“We can do what a bank does – just better and more inexpensively”
“In theory, I knew what to do. I drafted a duty-of-care concept that I submitted to FINMA.” The skull and crossbones on his CBFS business card would soon go down in history. But he didn't have the technical know-how. He found it two years ago in the form of Roland Rüttimann, a man with many years of experience in the banking industry. At the time, he provided streaming software for event managers. Komminoth quickly realised that this software satisfied his expectations of digital identification. He got Rüttimann on board and together they developed the product on which all his hopes rest today. “By offering payment processing and digital identification, we can offer the same service as a bank with a bank guarantee, just much more straightforwardly and inexpensively.” And: “Whether you’re paying for motorcycles, art or raw materials with our solution doesn’t matter. Security is provided for buyers and sellers.”
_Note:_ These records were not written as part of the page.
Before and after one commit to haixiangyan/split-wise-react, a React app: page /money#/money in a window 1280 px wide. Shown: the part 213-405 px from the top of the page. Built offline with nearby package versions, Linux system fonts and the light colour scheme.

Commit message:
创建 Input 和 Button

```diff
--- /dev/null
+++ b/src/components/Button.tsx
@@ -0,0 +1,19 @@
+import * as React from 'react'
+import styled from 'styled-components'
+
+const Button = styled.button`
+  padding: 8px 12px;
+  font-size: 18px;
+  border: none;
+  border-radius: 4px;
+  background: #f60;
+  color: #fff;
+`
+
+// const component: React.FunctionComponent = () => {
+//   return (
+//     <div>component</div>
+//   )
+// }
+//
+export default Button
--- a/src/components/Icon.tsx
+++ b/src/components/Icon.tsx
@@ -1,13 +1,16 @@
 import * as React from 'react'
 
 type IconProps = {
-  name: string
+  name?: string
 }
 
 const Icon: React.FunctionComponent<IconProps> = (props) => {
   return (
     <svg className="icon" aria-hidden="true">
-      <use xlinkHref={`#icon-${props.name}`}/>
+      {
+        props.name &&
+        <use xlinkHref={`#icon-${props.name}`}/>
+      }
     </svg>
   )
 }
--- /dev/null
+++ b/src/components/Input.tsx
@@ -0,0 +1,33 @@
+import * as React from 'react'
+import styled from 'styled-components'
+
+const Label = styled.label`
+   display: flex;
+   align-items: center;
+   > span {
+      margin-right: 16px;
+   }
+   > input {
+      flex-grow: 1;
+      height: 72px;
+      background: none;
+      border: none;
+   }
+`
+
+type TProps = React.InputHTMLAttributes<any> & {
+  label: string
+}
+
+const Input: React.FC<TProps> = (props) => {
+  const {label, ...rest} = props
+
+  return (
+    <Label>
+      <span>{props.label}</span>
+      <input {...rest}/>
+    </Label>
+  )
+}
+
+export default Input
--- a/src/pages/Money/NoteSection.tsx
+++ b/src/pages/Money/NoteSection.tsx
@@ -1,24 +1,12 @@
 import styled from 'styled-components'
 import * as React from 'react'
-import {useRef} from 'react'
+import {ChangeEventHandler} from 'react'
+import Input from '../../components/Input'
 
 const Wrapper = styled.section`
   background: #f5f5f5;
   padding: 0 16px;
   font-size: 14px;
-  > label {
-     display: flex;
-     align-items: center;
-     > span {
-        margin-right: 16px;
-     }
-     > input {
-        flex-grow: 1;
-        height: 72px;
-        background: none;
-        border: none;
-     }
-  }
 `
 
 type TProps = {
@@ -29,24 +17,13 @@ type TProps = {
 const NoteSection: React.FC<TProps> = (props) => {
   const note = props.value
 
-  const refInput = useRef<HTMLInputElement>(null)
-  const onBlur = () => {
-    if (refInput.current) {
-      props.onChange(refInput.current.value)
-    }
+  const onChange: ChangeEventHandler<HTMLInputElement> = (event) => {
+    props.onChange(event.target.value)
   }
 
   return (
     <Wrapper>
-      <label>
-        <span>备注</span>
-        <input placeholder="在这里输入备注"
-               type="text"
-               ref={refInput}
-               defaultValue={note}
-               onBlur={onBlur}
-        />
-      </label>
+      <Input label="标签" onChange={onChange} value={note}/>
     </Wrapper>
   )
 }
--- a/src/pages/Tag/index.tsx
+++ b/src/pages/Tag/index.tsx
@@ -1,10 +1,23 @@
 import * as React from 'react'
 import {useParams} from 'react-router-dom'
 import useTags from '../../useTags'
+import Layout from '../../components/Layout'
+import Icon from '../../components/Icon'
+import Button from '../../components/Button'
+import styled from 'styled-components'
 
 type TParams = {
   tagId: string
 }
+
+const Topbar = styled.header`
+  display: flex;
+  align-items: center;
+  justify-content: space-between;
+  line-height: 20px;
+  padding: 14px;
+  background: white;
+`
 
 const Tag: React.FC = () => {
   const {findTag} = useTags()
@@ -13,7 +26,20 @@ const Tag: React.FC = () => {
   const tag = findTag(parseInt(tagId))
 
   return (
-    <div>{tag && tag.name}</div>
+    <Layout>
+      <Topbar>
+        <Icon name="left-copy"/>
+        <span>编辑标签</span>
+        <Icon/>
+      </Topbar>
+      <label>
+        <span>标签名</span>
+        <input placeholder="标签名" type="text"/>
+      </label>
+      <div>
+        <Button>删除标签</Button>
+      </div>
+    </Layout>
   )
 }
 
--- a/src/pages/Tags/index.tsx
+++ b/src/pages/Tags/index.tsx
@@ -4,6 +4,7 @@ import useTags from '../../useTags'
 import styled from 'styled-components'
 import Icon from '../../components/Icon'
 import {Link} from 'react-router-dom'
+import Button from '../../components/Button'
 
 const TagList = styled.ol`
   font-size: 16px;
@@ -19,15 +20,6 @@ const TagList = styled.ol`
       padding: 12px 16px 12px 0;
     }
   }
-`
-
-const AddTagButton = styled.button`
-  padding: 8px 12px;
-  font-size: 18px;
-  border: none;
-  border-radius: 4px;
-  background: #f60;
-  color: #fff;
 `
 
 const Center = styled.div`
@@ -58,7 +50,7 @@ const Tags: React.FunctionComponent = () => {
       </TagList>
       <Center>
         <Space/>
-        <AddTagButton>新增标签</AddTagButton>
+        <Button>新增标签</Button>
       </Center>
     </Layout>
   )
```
Komminoth intends to go a long way with his fintech solution. Rüttimann believes in him: “We trust each other blindly. Marcel is a real rocker: For him, honour and trust are what matters, and he’s a visionary.” Whether Komminoth really will have success in the highly competitive fintech market remains to be seen. The digital identification solution will being going live for the first customer in the next few weeks, and the CBFS solution will also be rolled out soon on his platform over the next few weeks as well. The market might react to the unconventional biker in the same way that the FINMA representative did when he handed over his business card with the skull and crossbones on it. Surprised at first, then delighted: He’d never been given such a cool card before.